Keith, however, fought a hidden battle with depression for years. In 1995, after submitting his final paper — “How to Find Chiropractic Help for Bursitis and Tendinitis, Sternum Noises, Knee and Neck Care” — for publication, Keith committed suicide. He was 50 years old.
What if Hollywood followed the Andy Hardy series with Mean Girls?
Nothing beats a close shave.
Dr. Griffith discovered the secret… and it made him crazy. This is my final illustration for #inktober.
Wayland Flowers began making puppets by hand. A shy child, he was able to express himself through his puppets. One in particular, a loudmouth, crass “old broad” named Madame was his favorite. He patterned the character after a restaurant hostess famous for her outrageous eye shadow and her extremely colorful language.
He landed his first professional job in a play called Kumquats, in which his creation took the persona of a foul-mouthed Mother Goose. When the play closed, Wayland traveled around the gay bars in New York City, telling jokes with Madame for drinks and tips. He decided to move to Hollywood to see how far this show biz life could take him.
Wayland and Madame made their television debut on the Andy Williams variety show, telling a toned down version of the brash routine he delivered in New York. Soon he was booked in Las Vegas showrooms and made numerous appearances on talk shows, movies, even doing his own Showtime special Madame in Manhattan. Wayland holds the distinction of answering the last question on the game show Hollywood Squares in its final incarnation with Peter Marshall as host. (Wayland had taken over the coveted “center square” after the late Paul Lynde.)
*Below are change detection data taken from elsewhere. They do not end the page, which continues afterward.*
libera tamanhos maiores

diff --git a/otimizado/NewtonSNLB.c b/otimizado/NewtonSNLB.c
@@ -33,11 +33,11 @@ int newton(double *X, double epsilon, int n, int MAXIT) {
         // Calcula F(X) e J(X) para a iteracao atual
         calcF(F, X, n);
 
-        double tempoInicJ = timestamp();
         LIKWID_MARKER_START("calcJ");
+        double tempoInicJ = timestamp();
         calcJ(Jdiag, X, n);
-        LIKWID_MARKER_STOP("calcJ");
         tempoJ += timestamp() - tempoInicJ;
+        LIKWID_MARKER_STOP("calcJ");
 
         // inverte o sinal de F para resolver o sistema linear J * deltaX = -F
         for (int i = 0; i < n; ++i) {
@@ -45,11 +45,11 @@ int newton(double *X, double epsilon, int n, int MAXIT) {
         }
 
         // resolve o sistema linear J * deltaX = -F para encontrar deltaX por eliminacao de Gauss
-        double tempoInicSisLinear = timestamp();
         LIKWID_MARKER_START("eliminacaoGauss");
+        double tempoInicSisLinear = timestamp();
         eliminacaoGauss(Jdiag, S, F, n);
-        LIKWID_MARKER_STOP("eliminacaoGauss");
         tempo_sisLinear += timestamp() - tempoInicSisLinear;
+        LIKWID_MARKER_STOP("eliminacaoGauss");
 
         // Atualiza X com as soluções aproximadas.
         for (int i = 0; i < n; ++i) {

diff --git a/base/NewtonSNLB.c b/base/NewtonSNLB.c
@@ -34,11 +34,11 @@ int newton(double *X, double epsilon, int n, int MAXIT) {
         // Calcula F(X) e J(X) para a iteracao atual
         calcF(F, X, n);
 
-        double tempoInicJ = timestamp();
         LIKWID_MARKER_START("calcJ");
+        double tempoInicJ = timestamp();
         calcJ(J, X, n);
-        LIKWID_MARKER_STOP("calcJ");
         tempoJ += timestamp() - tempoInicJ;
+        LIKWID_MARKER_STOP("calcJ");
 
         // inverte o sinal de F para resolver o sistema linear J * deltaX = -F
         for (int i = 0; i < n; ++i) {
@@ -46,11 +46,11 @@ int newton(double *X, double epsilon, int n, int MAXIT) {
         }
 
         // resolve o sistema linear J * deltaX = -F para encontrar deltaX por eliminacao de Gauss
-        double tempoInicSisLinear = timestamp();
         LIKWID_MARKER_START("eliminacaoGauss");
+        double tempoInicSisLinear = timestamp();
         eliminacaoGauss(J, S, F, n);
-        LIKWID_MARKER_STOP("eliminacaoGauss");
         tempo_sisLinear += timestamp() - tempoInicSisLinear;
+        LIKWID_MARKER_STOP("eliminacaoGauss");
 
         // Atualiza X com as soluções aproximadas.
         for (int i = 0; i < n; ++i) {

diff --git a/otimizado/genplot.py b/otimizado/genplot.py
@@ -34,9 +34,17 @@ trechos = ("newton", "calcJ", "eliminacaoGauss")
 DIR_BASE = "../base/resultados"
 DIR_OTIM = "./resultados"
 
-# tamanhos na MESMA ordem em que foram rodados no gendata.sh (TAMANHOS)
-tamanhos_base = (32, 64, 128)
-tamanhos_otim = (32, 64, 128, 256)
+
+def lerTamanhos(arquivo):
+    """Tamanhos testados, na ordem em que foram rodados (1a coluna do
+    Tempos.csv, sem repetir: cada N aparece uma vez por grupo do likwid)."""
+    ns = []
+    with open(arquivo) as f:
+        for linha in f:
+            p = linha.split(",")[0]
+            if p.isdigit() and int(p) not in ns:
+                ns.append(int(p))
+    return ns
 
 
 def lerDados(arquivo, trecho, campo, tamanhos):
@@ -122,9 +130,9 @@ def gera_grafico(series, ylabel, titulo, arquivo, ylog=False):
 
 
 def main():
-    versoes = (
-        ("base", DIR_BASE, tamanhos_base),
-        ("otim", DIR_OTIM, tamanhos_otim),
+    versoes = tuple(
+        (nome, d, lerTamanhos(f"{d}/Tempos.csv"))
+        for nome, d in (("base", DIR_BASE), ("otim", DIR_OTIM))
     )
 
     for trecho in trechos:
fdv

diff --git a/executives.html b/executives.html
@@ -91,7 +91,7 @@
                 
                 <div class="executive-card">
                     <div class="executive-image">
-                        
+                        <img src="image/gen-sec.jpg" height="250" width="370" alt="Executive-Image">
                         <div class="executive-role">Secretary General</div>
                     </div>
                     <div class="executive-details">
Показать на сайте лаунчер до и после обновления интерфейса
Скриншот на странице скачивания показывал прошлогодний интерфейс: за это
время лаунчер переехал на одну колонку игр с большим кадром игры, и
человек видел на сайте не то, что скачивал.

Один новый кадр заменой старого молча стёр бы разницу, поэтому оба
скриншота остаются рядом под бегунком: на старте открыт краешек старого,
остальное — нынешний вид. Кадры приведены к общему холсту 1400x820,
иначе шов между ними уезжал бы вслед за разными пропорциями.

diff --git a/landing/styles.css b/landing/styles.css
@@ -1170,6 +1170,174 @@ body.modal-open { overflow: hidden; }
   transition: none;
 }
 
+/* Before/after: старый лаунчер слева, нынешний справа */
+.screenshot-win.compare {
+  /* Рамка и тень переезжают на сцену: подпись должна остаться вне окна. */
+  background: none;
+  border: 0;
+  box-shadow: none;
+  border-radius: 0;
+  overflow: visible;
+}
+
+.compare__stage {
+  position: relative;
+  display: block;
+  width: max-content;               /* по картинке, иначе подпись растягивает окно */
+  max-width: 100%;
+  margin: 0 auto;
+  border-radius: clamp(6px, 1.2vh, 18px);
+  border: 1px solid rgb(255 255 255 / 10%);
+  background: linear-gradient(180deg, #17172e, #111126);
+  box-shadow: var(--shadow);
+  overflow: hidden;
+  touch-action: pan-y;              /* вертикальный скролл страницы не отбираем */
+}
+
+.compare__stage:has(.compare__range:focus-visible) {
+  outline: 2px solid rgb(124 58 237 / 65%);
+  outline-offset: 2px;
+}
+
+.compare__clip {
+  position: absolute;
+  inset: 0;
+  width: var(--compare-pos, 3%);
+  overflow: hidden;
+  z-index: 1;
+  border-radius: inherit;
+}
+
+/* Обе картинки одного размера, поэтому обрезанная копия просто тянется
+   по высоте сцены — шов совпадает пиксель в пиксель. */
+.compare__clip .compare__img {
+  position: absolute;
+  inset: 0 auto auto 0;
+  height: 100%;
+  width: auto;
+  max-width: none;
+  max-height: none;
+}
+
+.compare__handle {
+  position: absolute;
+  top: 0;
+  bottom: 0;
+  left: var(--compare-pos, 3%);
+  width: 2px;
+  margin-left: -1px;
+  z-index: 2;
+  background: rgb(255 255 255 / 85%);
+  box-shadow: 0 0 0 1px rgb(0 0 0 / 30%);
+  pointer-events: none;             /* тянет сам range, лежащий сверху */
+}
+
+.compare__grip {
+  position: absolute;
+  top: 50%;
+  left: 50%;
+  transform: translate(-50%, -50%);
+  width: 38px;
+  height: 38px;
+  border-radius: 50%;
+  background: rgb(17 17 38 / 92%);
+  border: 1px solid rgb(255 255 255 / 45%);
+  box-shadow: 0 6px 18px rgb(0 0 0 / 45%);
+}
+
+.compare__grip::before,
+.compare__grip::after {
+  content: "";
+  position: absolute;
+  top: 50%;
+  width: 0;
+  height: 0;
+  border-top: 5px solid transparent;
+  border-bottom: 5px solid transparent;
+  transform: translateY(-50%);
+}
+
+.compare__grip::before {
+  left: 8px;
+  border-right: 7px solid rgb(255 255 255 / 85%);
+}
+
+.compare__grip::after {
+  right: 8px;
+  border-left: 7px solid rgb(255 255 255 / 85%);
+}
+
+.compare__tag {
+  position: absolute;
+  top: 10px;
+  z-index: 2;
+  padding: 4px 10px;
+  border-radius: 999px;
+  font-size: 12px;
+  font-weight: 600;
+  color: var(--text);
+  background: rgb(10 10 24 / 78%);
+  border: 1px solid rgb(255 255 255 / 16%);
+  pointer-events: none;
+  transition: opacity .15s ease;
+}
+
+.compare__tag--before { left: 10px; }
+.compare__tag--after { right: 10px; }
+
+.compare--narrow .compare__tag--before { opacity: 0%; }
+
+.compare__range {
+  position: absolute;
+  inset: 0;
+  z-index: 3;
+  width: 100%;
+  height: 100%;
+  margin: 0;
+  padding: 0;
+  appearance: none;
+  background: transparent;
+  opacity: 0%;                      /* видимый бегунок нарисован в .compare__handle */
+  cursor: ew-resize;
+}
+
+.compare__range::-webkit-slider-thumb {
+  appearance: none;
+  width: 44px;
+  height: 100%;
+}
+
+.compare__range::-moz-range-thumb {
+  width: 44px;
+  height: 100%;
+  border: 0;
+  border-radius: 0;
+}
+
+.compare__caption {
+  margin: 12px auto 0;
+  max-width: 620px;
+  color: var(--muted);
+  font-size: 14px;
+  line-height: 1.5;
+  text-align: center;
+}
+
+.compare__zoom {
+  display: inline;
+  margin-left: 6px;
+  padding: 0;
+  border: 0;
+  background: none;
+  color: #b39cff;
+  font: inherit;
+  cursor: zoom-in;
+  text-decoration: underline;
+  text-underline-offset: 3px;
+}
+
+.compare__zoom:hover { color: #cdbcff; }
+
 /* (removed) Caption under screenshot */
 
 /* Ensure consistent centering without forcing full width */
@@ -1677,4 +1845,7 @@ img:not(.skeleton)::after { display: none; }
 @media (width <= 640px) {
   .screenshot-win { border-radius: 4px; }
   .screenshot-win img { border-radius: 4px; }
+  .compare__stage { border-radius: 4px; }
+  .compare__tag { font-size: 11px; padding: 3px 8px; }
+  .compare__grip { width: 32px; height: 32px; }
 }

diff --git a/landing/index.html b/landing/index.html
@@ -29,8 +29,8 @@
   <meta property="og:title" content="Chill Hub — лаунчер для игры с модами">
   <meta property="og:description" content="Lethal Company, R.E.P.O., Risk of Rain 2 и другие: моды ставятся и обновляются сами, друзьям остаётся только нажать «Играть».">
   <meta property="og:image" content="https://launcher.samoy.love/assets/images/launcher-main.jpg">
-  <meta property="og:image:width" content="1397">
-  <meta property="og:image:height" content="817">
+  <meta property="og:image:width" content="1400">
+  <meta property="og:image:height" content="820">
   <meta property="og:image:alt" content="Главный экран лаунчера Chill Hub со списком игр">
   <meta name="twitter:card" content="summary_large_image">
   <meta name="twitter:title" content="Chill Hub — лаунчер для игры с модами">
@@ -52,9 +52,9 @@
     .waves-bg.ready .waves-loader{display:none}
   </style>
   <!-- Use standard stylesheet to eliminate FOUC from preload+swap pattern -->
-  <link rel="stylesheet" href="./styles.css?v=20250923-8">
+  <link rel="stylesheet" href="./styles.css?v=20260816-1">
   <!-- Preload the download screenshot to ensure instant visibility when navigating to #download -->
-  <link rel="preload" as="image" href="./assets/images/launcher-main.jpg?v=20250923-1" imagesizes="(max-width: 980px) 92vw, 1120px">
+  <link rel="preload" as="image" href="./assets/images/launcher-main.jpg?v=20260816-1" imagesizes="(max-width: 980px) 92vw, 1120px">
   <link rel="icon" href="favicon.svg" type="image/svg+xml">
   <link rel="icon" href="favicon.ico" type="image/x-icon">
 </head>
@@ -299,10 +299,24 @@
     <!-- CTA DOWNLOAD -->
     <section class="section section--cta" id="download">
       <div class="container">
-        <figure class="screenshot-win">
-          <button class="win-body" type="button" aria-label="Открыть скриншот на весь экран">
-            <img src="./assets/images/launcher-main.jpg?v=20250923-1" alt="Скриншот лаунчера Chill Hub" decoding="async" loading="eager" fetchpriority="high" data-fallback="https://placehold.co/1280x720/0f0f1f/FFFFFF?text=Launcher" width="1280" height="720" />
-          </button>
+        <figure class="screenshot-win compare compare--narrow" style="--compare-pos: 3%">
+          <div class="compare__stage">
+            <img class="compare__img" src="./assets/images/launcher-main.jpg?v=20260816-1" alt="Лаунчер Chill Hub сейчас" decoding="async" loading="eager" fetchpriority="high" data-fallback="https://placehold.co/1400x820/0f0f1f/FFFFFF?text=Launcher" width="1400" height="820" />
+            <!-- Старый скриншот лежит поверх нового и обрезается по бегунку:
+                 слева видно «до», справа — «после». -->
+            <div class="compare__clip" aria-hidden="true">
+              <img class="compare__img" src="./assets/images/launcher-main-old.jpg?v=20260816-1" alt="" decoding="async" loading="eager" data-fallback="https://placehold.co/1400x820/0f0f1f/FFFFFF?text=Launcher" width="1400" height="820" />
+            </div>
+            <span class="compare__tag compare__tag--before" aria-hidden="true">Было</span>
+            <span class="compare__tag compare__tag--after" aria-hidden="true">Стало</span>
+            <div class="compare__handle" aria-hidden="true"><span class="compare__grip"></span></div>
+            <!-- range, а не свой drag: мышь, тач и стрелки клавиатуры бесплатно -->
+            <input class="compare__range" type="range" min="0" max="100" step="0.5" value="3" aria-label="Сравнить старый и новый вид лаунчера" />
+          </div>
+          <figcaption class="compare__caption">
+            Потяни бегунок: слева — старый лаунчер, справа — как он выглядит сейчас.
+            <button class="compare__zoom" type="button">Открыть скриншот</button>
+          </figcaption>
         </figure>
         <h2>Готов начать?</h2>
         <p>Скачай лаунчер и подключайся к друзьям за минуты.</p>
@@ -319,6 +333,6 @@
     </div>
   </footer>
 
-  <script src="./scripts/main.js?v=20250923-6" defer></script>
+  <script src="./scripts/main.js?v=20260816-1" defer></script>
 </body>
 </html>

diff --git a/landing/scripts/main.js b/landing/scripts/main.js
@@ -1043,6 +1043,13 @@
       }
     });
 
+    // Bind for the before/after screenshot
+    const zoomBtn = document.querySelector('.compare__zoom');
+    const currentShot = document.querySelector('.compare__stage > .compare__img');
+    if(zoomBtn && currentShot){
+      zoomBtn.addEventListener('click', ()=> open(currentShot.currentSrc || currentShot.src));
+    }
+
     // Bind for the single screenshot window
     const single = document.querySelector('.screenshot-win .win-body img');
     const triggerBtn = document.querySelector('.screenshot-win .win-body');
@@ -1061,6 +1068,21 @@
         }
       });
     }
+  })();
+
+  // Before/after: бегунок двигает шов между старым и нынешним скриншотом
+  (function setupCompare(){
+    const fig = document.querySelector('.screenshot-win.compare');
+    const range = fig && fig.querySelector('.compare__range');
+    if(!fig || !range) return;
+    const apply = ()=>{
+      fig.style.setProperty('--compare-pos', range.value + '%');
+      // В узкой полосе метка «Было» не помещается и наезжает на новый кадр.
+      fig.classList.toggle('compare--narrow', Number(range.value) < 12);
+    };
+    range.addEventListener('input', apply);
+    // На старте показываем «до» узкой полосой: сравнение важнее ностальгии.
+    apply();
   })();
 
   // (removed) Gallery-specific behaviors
In 1983, Wayland and Madame starred in a syndicated sitcom called Madame’s Place. The show costarred Johnny Haymer (Sgt. Zale on M*A*S*H) as Madame’s butler, Susan Tolsky (Biddie on Here Come the Brides) as her secretary and Judy Landers (an excuse to get men to watch the show) as Madame’s niece. A young Corey Feldman appeared as Madame’s neighbor. The premise of the series was a behind-the-scenes look at a television talk show that Madame hosted. The series was canceled after one season. Wayland was never seen on camera. Almost immediately, Wayland joined the musical showcase series Solid Gold and stayed for four years.
Over the years, Wayland developed a heavy cocaine habit. It was reported that an incoherent Wayland was carried on and off the Solid Gold set on many occasions. His drug habit worsened and, to make things even worse, he was diagnosed with HIV. In 1988, Wayland collapsed on stage during a performance in Lake Tahoe. He died a few months later at the age of 48.
Ten years after Wayland’s death another puppeteer took the Madame character back to the stage. In October 2014, a Kickstarter campaign was launched to finance a comeback tour for Madame. The goal of $50,000 was met with less than ten percent. The Madame puppet is currently on display at The Center for Puppetry Arts in Atlanta.
What if the script for Ghostbusters was written in the 1930s?